- Published: July 18, 2013
MIAMI, FL – The Professional Airways Systems Specialists (PASS), the union that represents more than 11,000 Federal Aviation Administration (FAA) employees, today pointed out that contractors working for Harris Corporation, the company now providing Federal Telecommunications Infrastructure (FTI) circuitry and communications for the FAA, were responsible for the system malfunction yesterday at the Miami Air Traffic Control Center (ARTCC), which put air passengers in jeopardy and caused major air traffic delays.
A contractor working for Harris on Monday began work on an underwater cable that runs between the Miami ARTCC and the San Juan Center Radar Approach Control (CERAP) during peak hours. By noon, PASS systems specialists began noticing that the primary system began to malfunction and lose flight data and as a result, resorted to a less comprehensive backup system. Although, systems specialists were able to restore the primary system in minutes, the impact to air traffic in Florida had already taken its toll – 58 delays in Miami and San Juan.
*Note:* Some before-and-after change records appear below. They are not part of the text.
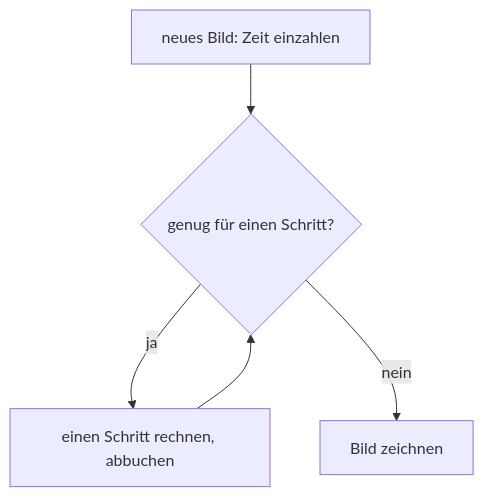
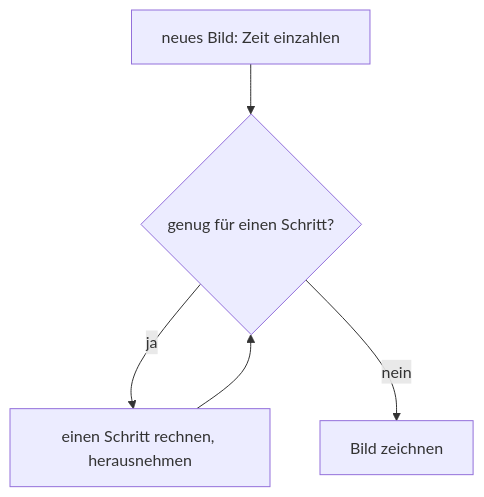
One commit to ChristianHohlfeld/kernengine.de changed the first of 2 diagrams in kern/docs/buch-gruen/C-grundlagen-physik.md. Above: the diagram before and after it, drawn with Mermaid. The commit also changed other lines of this file and 9 other files, not shown here.

````diff
--- a/kern/docs/buch-gruen/C-grundlagen-physik.md
+++ b/kern/docs/buch-gruen/C-grundlagen-physik.md
@@ -130,7 +124,8 @@
 ```mermaid
+%% Bildunterschrift: Das Sparschwein der Zeit – gerechnet wird nur in ganzen, gleich großen Schritten
 flowchart TB
   F["neues Bild: Zeit einzahlen"] --> L{"genug für einen Schritt?"}
-  L -->|ja| S["einen Schritt rechnen, abbuchen"]
+  L -->|ja| S["einen Schritt rechnen, herausnehmen"]
   S --> L
   L -->|nein| R["Bild zeichnen"]
 ```
````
Since Harris was awarded the FTI contract with the FAA in 2002, the transition to the system has been plagued with contractor errors, outages, missed deadlines and escalating costs. A Department of Transportation (DOT) Office of Inspector General (IG) report released in May emphasized that the FAA must gain better control of its contractors. PASS has called attention on several occasions to problems associated with the work of Harris contractors, with the most recent incident involving loss of radars in Dallas/Fort Worth and New York.
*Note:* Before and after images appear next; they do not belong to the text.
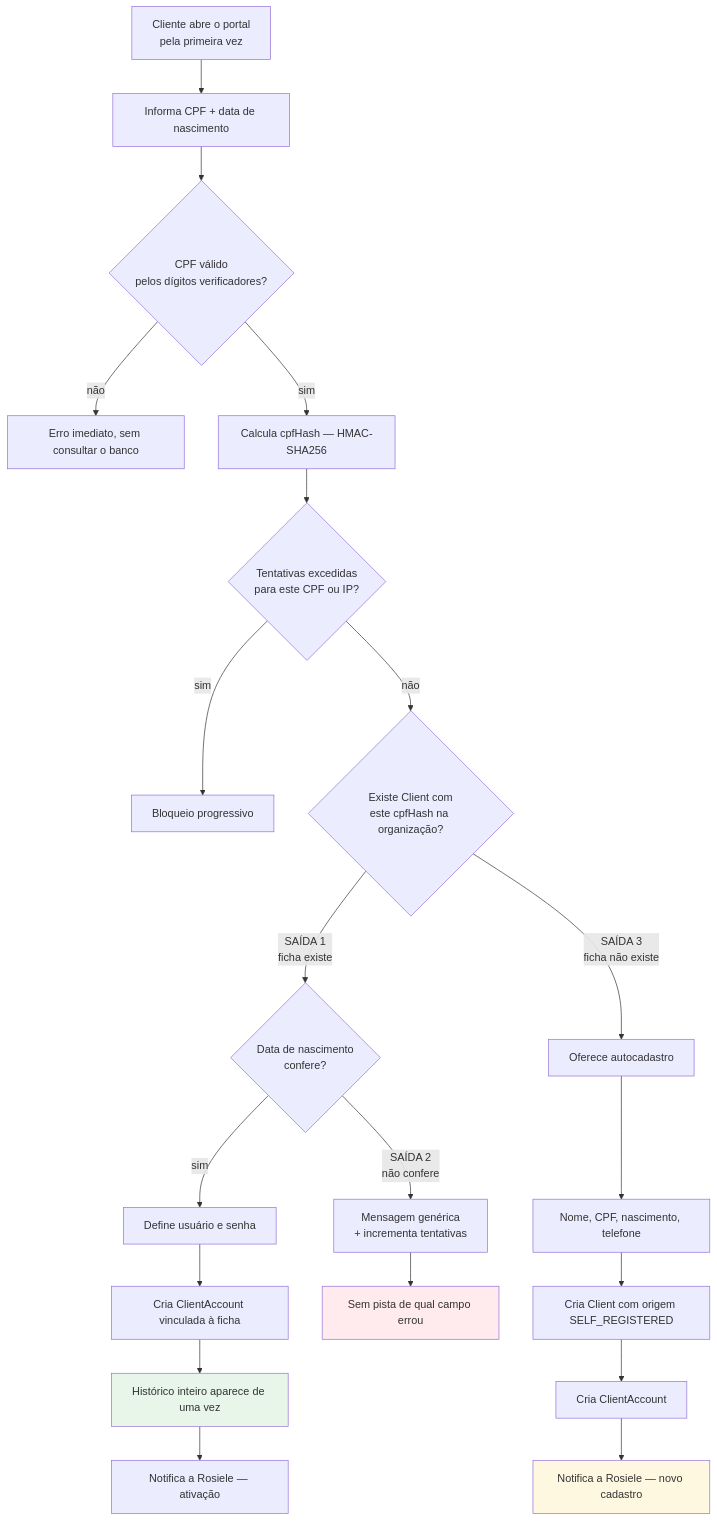
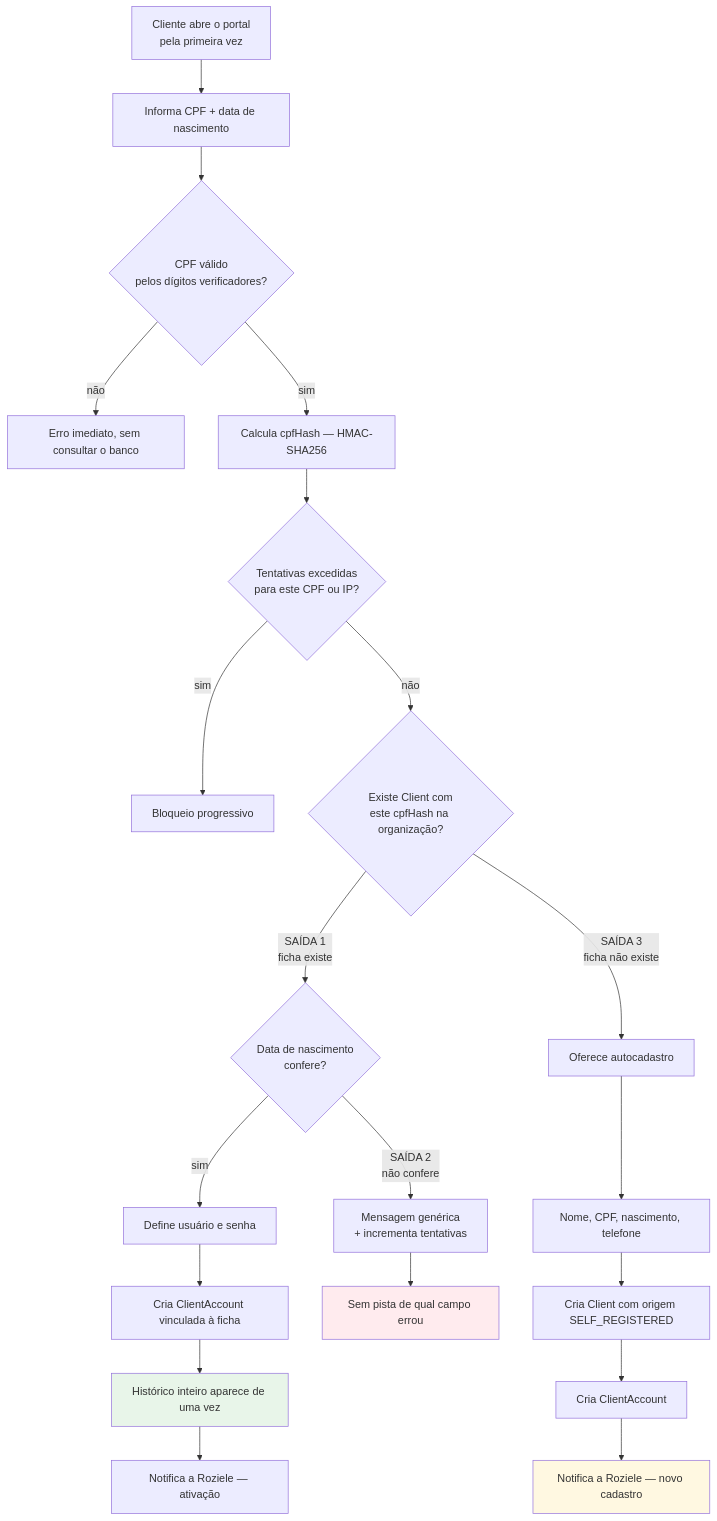
One commit to alanaraujo-bit/RoHair changed the fourth of 11 diagrams in docs/07-FLUXOS.md. Above: the diagram before and after it, drawn with Mermaid. The commit also changed other lines of this file and 52 other files, not shown here.

Commit message:
feat(painel): estoque, dinheiro, cadastro de cliente e novo horário no ar

````diff
--- a/docs/07-FLUXOS.md
+++ b/docs/07-FLUXOS.md
@@ -127,29 +127,29 @@
 ```mermaid
 flowchart TD
     A["Cliente abre o portal<br/>pela primeira vez"] --> B["Informa CPF + data de nascimento"]
     B --> C{"CPF válido<br/>pelos dígitos verificadores?"}
     C -->|não| D["Erro imediato, sem consultar o banco"]
     C -->|sim| E["Calcula cpfHash — HMAC-SHA256"]
     E --> F{"Tentativas excedidas<br/>para este CPF ou IP?"}
     F -->|sim| G["Bloqueio progressivo"]
     F -->|não| H{"Existe Client com<br/>este cpfHash na organização?"}
 
     H -->|"SAÍDA 1<br/>ficha existe"| I{"Data de nascimento<br/>confere?"}
     I -->|sim| J["Define usuário e senha"]
     J --> K["Cria ClientAccount vinculada à ficha"]
     K --> L["Histórico inteiro aparece de uma vez"]
-    L --> M["Notifica a Rosiele — ativação"]
+    L --> M["Notifica a Roziele — ativação"]
 
     I -->|"SAÍDA 2<br/>não confere"| N["Mensagem genérica<br/>+ incrementa tentativas"]
     N --> O["Sem pista de qual campo errou"]
 
     H -->|"SAÍDA 3<br/>ficha não existe"| P["Oferece autocadastro"]
     P --> Q["Nome, CPF, nascimento, telefone"]
     Q --> R["Cria Client com origem SELF_REGISTERED"]
     R --> S["Cria ClientAccount"]
-    S --> T["Notifica a Rosiele — novo cadastro"]
+    S --> T["Notifica a Roziele — novo cadastro"]
 
     style L fill:#e8f5e9
     style O fill:#ffebee
     style T fill:#fff8e1
 ```
````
“With the holiday season being the busiest travel time during the year, the FAA cannot afford to allow this sort of incompetence and carelessness with its contractors,” said Dave Spero, PASS regional vice president. “We’re like a broken record – continually warning the FAA that it must demand that private contractors live up to some minimum level of service and competence. The reliability and efficiency of these systems is vital to ensuring the safety of the flying public.”
PASS represents more than 11,000 employees of the Federal Aviation Administration and the Department of Defense who install, maintain, support and certify air traffic control and national defense equipment, inspect and oversee the commercial and general aviation industries, develop flight procedures and perform quality analyses of the aviation systems. For more information, visit the PASS website at www.passnational.org.